• **TASK INSTRUCTIONS**
In the data below, find each line that contains the word "justify" and copy it.

** INFORMATION SUPPLIED follows **

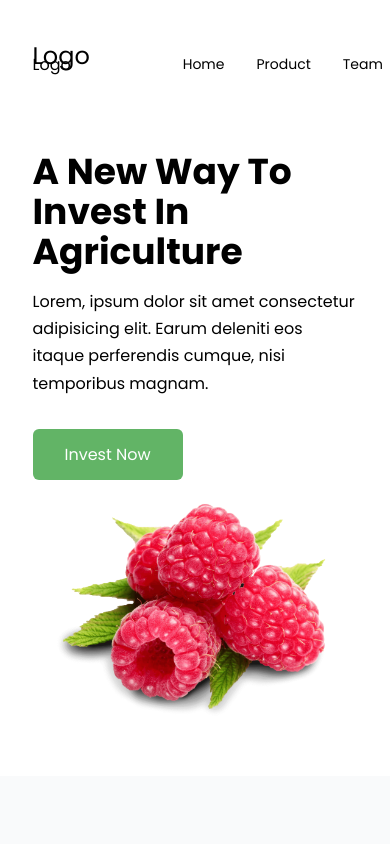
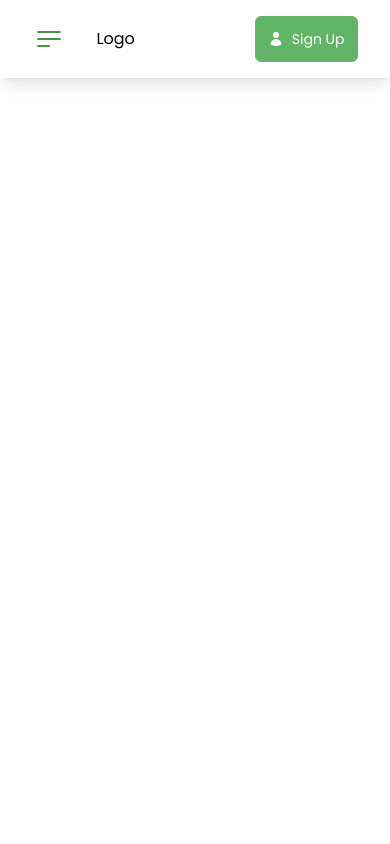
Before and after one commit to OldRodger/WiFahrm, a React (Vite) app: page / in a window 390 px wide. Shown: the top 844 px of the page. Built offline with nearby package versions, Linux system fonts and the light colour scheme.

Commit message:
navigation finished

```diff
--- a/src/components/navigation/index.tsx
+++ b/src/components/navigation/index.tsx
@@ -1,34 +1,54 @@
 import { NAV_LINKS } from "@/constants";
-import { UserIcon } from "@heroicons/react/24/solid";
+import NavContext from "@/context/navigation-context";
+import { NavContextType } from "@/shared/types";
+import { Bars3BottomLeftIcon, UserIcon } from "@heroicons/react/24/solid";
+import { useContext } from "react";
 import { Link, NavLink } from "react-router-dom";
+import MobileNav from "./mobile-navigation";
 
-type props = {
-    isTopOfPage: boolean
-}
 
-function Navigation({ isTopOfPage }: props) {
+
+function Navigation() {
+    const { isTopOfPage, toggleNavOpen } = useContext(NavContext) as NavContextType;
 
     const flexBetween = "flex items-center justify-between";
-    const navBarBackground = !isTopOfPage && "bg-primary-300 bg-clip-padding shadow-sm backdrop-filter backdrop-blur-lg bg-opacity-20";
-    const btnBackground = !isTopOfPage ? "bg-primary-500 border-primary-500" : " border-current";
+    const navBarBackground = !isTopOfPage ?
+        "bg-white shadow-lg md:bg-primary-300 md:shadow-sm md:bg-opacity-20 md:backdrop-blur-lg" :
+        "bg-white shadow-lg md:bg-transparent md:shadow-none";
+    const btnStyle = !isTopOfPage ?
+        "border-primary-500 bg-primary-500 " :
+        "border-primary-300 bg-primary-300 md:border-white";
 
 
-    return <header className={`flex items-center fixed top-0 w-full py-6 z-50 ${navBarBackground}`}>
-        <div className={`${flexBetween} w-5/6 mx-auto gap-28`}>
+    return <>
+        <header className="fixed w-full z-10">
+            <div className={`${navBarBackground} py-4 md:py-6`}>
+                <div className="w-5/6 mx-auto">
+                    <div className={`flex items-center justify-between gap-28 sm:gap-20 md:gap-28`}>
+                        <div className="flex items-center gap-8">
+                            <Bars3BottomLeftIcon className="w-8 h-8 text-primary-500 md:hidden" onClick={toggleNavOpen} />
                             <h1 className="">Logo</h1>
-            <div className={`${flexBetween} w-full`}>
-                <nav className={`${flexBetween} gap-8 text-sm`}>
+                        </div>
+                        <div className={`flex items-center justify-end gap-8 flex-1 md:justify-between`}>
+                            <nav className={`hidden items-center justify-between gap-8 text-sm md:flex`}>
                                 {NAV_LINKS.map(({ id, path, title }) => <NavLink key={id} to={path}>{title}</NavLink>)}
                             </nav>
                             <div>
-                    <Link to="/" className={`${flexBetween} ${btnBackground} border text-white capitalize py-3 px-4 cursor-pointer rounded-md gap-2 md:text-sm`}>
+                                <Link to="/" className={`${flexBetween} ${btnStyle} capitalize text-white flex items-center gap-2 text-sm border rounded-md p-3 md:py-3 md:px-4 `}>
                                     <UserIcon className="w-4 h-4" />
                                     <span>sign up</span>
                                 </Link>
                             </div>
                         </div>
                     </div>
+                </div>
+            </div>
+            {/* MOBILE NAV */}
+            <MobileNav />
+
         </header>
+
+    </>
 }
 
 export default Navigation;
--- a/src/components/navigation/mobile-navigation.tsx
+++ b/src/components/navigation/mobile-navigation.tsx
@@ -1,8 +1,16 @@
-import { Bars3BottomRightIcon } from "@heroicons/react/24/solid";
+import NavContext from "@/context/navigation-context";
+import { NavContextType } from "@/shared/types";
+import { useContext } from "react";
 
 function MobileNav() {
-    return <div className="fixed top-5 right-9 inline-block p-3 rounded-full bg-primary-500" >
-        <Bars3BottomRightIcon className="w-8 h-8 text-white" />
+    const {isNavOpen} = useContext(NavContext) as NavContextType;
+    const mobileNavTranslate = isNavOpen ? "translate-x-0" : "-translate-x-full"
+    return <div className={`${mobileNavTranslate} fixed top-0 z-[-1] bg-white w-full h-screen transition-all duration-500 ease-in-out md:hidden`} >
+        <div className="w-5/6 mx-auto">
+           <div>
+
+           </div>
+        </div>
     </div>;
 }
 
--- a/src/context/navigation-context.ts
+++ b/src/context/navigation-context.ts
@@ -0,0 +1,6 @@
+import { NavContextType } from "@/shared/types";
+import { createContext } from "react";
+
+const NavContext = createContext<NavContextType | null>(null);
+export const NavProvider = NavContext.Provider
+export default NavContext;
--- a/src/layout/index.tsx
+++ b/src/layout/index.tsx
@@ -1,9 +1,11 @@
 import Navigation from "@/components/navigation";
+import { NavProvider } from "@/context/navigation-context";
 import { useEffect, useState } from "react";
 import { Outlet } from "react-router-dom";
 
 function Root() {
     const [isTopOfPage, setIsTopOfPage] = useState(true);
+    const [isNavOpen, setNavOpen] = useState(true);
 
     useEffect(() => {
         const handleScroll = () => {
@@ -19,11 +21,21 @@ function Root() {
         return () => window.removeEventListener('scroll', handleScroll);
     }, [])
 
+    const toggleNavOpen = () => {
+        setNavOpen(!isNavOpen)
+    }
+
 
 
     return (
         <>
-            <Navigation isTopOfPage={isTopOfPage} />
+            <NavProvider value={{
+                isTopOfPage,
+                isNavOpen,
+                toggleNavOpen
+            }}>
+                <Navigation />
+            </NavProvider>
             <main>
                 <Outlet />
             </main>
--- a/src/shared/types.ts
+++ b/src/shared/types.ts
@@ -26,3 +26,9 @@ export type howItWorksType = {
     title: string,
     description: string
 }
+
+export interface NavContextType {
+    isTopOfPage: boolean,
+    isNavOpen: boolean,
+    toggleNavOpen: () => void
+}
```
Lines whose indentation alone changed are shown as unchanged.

** End of INFORMATION SUPPLIED **

• **REPLY TO THE EXERCISE**
     const flexBetween = "flex items-center justify-between";
+                    <div className={`flex items-center justify-between gap-28 sm:gap-20 md:gap-28`}>
+                        <div className={`flex items-center justify-end gap-8 flex-1 md:justify-between`}>
+                            <nav className={`hidden items-center justify-between gap-8 text-sm md:flex`}>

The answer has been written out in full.